Market and Geary, circa 1907.

Palace of Fine Arts, circa 1935

Tennis match, circa 1935.
Looks like a mixed doubles match is in progress inside the Palace of Fine Arts. Since the Exploratorium left the building, there have been some struggles to find a proper use for the cavernous hall adjoining the beautiful dome, colonnade, and lagoon from the 1915 Panama-Pacific International Exposition. Maybe indoor sports is the answer? (wnp37.01775, copy negative courtesy of a private collector.)

Calvary Church, circa 1875

Cavalry Church, circa 1875.
At one time, the northwest corner of Geary and Powell, facing Union Square, was a serene place for a church. But the busy city grew westward, and the leaders of Cavalry Presbyterian, who had already moved the church once, took apart the whole structure—one million bricks—and rebuilt it on the corner of Fillmore and Jackson Streets, where it still stands today. Now the St. Francis Hotel rises from this very busy corner. (wnp37.01597, Eadweard Muybridge photograph, copy negative courtesy of a private collector.)

Masonic and Fulton, circa 1890

Masonic and Fulton, circa 1890
Yes, at one time you could take a cable car all the way west to Masonic and Fulton. The site of the facilities of the Market Street Cable Railway, then a very undeveloped locale, is now in the heart of the city near the University of San Francisco. (wnp37.01668, copy negative courtesy of a private collector.)

Fishermans Wharf, circa 1930s

OK, maybe yet another shot of the iconic tourist destination isn’t terribly exciting, but I love the composition of this photograph, the little girl, and the simple way the Castagnola Brothers display their catch on the tables. (wnp37.01744, copy negative courtesy of a private collector.)

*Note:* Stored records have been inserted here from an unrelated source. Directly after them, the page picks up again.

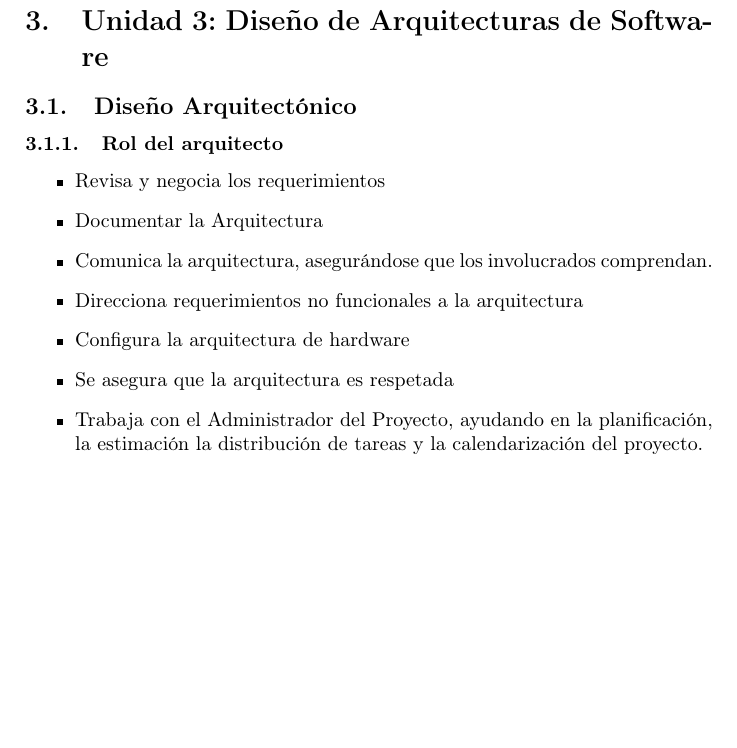
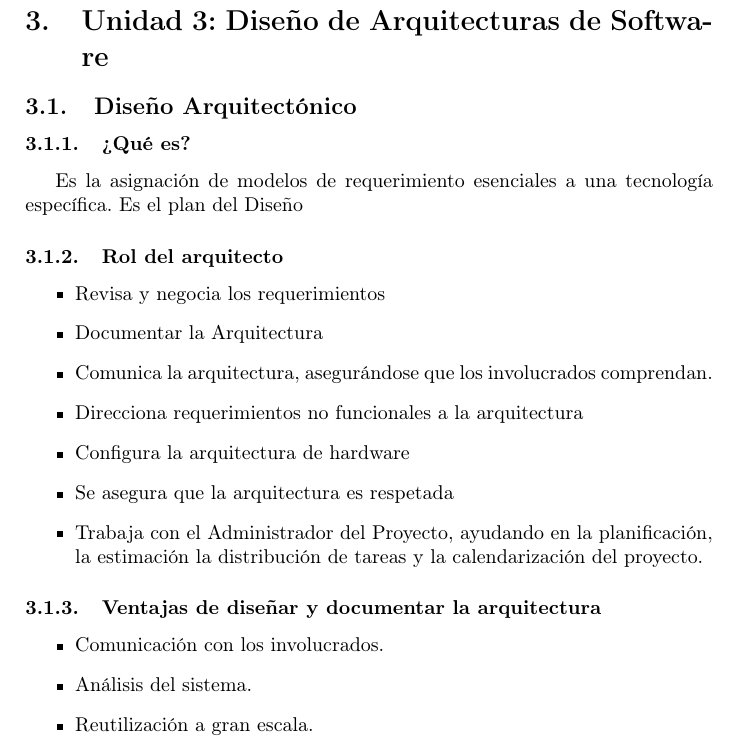
Before and after one commit to pablogallardo/DSIResumen, a LaTeX document (document.tex, which reads tex/unidad3.tex): part of page 41 of 41, cut so that both start at the same text, the shorter picture padded with empty space. Compiled offline with pdfLaTeX.

Commit message:
Ventajas de diseñar y documentar la arquitectura agregado

```diff
--- a/tex/unidad3.tex
+++ b/tex/unidad3.tex
@@ -1,5 +1,7 @@
 \section{Unidad 3: Diseño de Arquitecturas de Software}
 \subsection{Diseño Arquitectónico}
+\subsubsection{¿Qué es?}
+Es la asignación de modelos de requerimiento esenciales a una tecnología específica. Es el plan del Diseño
 \subsubsection{Rol del arquitecto}
 \begin{itemize}
 \item Revisa y negocia los requerimientos
@@ -10,3 +12,9 @@
 \item Se asegura que la arquitectura es respetada
 \item Trabaja con el Administrador del Proyecto, ayudando en la planificación, la estimación la distribución de tareas y la calendarización del proyecto.
 \end{itemize}
+\subsubsection{Ventajas de diseñar y documentar la arquitectura}
+\begin{itemize}
+	\item Comunicación con los involucrados.
+	\item Análisis del sistema.
+	\item Reutilización a gran escala.
+\end{itemize}
```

Take a look at all 333 recently-uploaded images. If you have a correction, comment, or can help us identify the location of our current mystery shots (which street is this parade on?), just click on the button that says “Contact us about this image” in the right column.